Francesca Hong is a second-generation Wisconsinite, mother, community organizer, and service industry worker in Madison, Wisconsin. Hong is the daughter of hard-working immigrants who made the journey to the United States in the 1980s so her father could pursue a doctorate in Sociology at the University of Wisconsin-Madison. Growing up, Francesca was witness to the hard work and perseverance of her parents. She learned the value of sacrifice and determination watching her mother’s journey as a stay-at-home mom who pursued a degree in Education at UW-Madison, later becoming a public-school teacher in Wisconsin for well over ten years.

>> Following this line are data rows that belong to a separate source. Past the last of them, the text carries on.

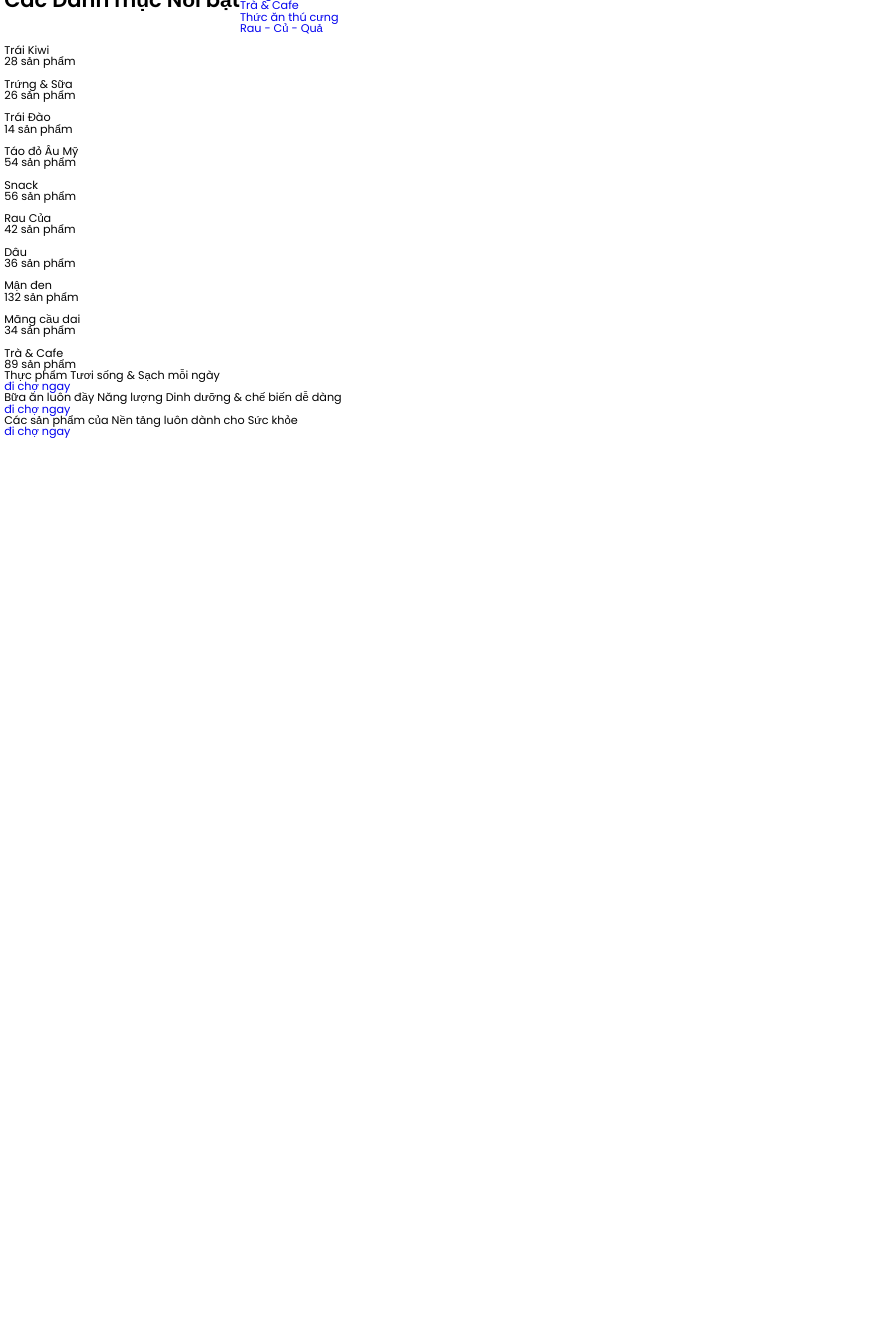
Repository: DucNghia2004/project_pro_01
Page: index.html
These files come from the project's save history. The page is drawn as it stood at one moment and after the next save; the edit follows.
The browser window is 1280 px wide. The pictures show the part of the page from y = 779 to 2679 px (the page is 10285 px tall), at 70% of full size.
A picture or video elsewhere on the page could not be fetched, so the positions and the page height are approximate.

Above is the page before, as saved 2024-05-31 09:11:29.

After the next save:
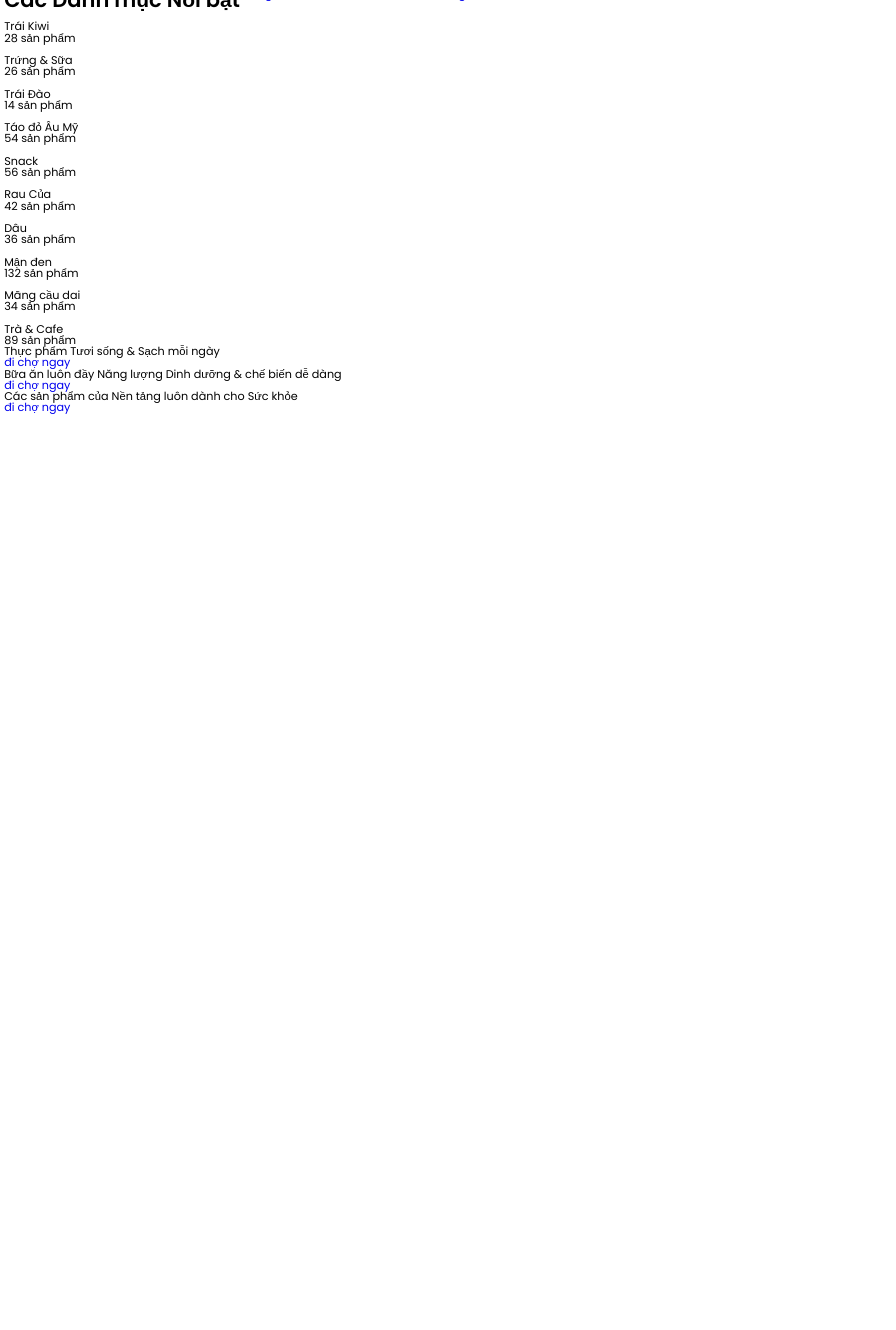
Saved 27 s later.
--- a/assets/css/styles.css
+++ b/assets/css/styles.css
@@ -473,3 +473,7 @@ a {
     font-weight: 600;
     color: black;
 }
+
+.navbar-outstanding__list {
+    display: flex;
+}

The resilience and hard work of Hong’s parents shaped a life-long model that demonstrated the importance of a journey beyond fixed trajectories and perfect resumes. Inspired by their example, Hong decided to pursue her dream to become a full-time, professional chef in 2009. Unafraid to get her hands dirty, her trajectory in the kitchen started from low-wage, no benefits positions in the dish pit to slowly working her way down the line as a line cook, sous chef, and eventually one of the youngest and first female executive chefs at 43 North Restaurant. These valuable skills all contributed to the philosophies of community, inclusivity, and shared spaces that inspired the opening of Morris Ramen with husband Matt in downtown Madison, a mere six months after the birth of their son.
As a small business owner who had worked her way up from the bottom, Hong was already keenly aware of the gaps that exist between worker’s needs and how they translated to tangible resources available to employers; basic needs such as affordable healthcare, a fair minimum wage, and transportation fell on the shoulders of struggling business owners and their ingenuity. Already unable to acquire tangible resources to provide for her family business community, these issues were only further exacerbated by the COVID-19 pandemic in tandem with a lack of action on behalf of local, state, and the federal government. Shining an unfavorable light on an already deeply problematic system, issues that arose during the pandemic have called Hong to action as a comprehensive leader and voice ready to create deep change in the state legislature. Her profound understanding of the struggles of working-class people and their families contributes to her ongoing commitment to creating social, racial, and economic justice.